high-rolled gamblers of Hong Kong. Personal conflicts between gangsters caused
public law and order disruption. Beijing used People’s Liberation army troops
in MSAR as an obvious deterrent against gangland violence. Beijing also allowed
more tourists from mainland to visit Macau in order to recreate
tourism-dependent local economy. It turned out well, restauration proceeded.
MSAR Administration encouraged economic growth as in 2002 it was decided to end
the dominant casino monopoly and liberate its gaming industry by allowing
foreign investors. Since then, Macau’s economy enjoyed a massive GDP (Gross Domestic Product)
growth on a gaming industry boom. In 2011, Macau’s GDP was more than twice as
big as in 1999. The unemployment rate dropped from 6.8% in 2000 to 2% in 2012.
China’s Macau became “Las Vegas of the East” and in 2007 it actually overcame
the real Las Vegas by the total gambling income which reached US $10,3 billion.
However, this quickly growing economy brought some disadvantages, too. People
were angry about rapidly changing socioeconomic position of the island-city
that threatened their livelihood, for example sky-rocketing property rent or
price. Ill-coordinated economy with dominating gaming sector caused price
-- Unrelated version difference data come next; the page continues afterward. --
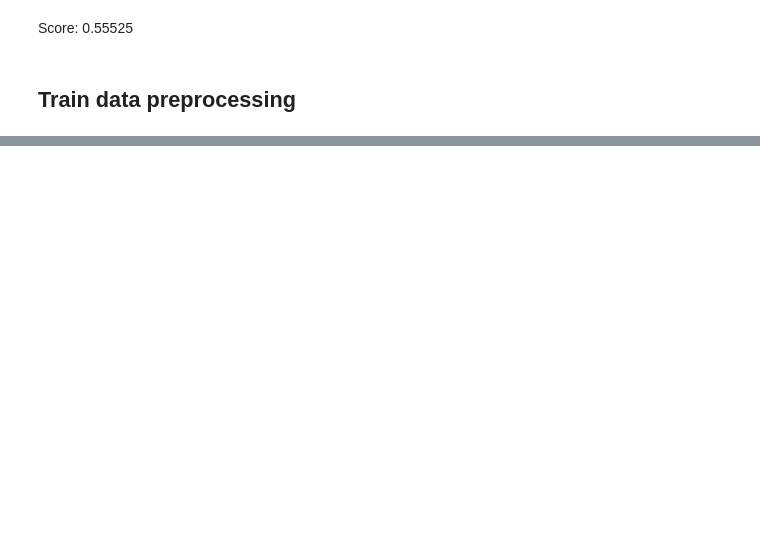
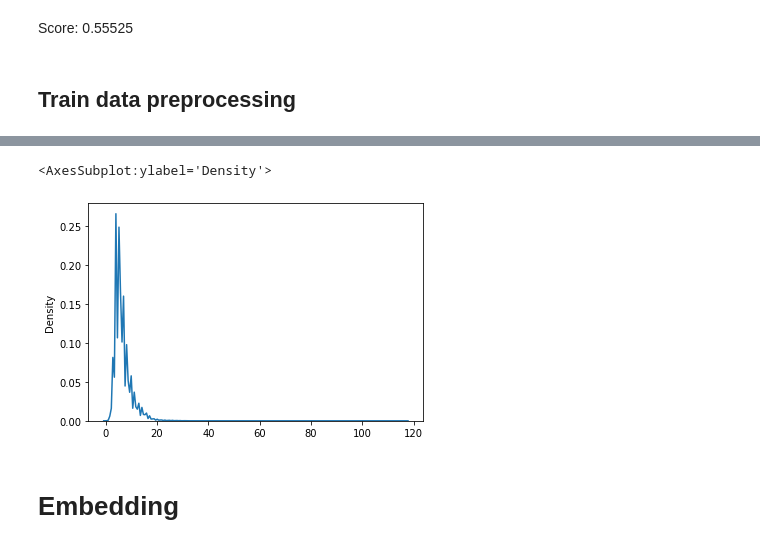
Before and after one commit to chanbi-raining/NLP, a Jupyter notebook: quora-question-pair-siamese-lstm.ipynb, the cells around one changed output, grey strips where cells are left out. Saved outputs shown, nothing was run; the diff lists cells and outputs as text; code cells hidden in the pictures; blank space fills up the shorter version.

```diff
--- a/quora-question-pair-siamese-lstm.ipynb
+++ b/quora-question-pair-siamese-lstm.ipynb
@@ -192,0 +223,5 @@ Found 400000 word vectors.
+# %%
+sns.kdeplot([len(x) for x in train_q2])
+# %% [output]
+<AxesSubplot:ylabel='Density'>
+[figure, added]
@@ -193,3 +237,5 @@ Found 400000 word vectors.
+# %% [markdown]
+# Embedding
 # %%
 glove_dir = '/kaggle/input/glove6b/'
 embeddings_index = {}
```
Also changed, not shown: parts of 33 cells of this notebook.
inflation, infrastructure overload, environment decline and life quality
deterioration. Moreover, what worsened the situation is that some corruption
cases got revealed and it decreased public confidence in MSAR’s government
officials. In order to ensure a positive transformation, there were some
changes made which included taxes, welfare benefits, medical care, and most
importantly, direct cash payment. If conducting these changes properly, it
would lead to Macau’s social and administrative advancement. Right now, Macau’s
economy relies mostly on tourism and gambling.